SOURCE MATERIAL:
[Start of Attachment]

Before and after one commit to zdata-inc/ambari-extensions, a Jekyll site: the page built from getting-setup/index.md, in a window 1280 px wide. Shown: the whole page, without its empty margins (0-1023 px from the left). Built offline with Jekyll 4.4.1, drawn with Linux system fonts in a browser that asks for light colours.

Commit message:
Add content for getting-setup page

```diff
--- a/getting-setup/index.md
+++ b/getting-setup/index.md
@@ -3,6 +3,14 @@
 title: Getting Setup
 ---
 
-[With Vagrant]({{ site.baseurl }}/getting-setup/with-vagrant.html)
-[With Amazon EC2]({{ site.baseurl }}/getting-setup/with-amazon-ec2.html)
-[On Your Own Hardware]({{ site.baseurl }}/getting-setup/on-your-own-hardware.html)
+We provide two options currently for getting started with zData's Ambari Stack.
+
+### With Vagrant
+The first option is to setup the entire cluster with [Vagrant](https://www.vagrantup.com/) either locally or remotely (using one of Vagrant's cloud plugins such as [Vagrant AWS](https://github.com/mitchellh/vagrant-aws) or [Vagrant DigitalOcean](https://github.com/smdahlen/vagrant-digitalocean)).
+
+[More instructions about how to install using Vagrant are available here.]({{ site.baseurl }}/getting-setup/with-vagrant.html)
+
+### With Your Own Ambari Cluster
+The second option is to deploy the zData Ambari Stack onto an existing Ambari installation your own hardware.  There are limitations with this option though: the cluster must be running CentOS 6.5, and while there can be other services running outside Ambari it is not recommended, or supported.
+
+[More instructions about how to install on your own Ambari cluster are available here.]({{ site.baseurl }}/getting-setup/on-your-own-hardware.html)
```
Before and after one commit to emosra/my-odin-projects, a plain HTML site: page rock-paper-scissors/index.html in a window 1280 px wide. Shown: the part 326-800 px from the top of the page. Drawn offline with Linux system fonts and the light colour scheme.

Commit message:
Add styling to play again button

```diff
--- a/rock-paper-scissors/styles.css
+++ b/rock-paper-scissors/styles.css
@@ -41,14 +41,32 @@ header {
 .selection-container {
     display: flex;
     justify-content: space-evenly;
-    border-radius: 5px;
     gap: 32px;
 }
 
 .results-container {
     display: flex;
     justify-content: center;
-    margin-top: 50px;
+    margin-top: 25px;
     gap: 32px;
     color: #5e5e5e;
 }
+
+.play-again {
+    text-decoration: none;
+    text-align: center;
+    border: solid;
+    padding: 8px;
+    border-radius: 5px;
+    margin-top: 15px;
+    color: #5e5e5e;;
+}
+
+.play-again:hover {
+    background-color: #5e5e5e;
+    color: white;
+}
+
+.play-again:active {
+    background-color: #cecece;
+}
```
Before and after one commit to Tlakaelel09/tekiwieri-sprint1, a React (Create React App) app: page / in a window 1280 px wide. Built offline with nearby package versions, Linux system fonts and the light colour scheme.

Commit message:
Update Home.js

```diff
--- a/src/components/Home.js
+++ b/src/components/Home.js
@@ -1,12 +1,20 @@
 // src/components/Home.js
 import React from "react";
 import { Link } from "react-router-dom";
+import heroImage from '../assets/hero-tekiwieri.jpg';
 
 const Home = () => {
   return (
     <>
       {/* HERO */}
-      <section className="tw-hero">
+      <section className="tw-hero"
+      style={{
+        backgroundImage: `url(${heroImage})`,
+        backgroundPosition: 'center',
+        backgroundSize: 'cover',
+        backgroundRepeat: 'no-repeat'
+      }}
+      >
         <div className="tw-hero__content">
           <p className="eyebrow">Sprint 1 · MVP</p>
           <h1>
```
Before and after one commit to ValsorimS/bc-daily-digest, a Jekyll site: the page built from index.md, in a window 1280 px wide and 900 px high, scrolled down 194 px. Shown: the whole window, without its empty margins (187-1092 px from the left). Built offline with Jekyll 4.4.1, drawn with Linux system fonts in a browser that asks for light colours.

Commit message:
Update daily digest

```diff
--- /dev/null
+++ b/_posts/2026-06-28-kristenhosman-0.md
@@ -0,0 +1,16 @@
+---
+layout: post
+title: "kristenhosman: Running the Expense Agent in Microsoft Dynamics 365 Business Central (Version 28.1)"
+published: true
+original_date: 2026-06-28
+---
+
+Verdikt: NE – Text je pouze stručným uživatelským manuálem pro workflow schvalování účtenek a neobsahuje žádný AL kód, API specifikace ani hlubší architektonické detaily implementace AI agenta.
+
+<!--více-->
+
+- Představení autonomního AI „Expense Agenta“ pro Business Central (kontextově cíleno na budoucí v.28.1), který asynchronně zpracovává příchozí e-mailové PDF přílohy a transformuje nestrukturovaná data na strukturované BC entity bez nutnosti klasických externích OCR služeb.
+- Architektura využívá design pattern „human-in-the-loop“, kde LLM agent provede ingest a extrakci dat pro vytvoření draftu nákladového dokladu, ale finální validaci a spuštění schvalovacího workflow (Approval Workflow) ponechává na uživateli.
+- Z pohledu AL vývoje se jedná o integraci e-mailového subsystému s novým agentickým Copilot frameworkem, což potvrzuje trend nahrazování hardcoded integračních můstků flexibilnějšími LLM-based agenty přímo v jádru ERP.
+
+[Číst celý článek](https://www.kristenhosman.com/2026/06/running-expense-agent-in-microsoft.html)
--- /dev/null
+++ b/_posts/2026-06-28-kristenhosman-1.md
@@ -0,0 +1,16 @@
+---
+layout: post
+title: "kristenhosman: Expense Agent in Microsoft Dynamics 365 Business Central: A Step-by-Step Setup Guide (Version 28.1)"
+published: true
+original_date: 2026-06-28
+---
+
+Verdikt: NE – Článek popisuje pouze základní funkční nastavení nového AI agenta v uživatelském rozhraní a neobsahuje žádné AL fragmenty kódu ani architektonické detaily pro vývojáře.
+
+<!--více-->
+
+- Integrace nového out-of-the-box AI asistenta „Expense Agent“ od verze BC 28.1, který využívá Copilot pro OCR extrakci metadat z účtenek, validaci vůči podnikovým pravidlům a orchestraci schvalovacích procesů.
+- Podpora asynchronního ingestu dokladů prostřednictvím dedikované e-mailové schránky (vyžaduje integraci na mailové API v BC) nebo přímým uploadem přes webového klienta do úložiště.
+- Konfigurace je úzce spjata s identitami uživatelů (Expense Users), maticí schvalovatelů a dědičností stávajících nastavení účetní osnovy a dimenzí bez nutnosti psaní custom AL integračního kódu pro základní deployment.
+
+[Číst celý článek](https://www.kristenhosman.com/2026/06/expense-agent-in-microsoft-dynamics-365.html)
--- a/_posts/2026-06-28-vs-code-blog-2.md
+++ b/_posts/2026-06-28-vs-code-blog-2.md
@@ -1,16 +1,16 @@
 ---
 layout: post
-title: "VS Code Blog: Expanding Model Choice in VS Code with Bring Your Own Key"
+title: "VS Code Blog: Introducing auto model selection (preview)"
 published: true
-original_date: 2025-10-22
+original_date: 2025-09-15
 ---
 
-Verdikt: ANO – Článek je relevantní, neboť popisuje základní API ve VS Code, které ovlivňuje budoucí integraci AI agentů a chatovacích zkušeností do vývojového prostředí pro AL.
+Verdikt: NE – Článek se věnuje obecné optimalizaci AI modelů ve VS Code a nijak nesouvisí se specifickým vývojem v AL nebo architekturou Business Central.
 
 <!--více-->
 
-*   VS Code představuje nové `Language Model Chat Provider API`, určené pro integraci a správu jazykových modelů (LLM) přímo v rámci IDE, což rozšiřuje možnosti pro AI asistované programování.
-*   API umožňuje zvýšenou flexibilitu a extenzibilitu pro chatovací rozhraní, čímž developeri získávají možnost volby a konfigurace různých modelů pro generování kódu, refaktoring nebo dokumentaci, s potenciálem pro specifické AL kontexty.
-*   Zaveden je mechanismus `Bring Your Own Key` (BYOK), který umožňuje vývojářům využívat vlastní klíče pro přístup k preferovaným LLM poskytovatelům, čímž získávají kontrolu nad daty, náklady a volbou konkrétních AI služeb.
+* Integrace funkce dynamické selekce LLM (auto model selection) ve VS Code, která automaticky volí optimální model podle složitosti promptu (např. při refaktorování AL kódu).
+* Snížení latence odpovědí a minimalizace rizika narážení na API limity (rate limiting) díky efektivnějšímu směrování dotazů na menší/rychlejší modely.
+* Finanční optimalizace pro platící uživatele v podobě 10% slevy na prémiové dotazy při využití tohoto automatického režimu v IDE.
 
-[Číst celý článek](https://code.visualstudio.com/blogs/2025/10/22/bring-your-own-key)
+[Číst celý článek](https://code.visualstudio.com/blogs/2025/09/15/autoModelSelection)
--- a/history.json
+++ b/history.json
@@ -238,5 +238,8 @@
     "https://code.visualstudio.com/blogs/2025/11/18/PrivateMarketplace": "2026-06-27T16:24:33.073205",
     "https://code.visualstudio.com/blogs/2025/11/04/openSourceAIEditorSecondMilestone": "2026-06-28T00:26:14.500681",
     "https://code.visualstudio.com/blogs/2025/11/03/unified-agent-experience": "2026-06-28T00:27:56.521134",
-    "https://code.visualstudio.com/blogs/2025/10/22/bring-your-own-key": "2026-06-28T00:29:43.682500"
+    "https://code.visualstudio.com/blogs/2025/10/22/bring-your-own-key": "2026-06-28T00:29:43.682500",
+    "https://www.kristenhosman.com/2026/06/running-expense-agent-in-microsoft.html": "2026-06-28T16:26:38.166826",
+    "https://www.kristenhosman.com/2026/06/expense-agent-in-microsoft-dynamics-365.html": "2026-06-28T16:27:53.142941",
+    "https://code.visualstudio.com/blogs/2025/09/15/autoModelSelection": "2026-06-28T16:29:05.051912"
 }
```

[End of Attachment]

EXERCISE DETAILS: Of the lines above, copy each that contains "color".

YOUR RESPONSE:
     color: #5e5e5e;
+    color: #5e5e5e;;
+    background-color: #5e5e5e;
+    color: white;
+    background-color: #cecece;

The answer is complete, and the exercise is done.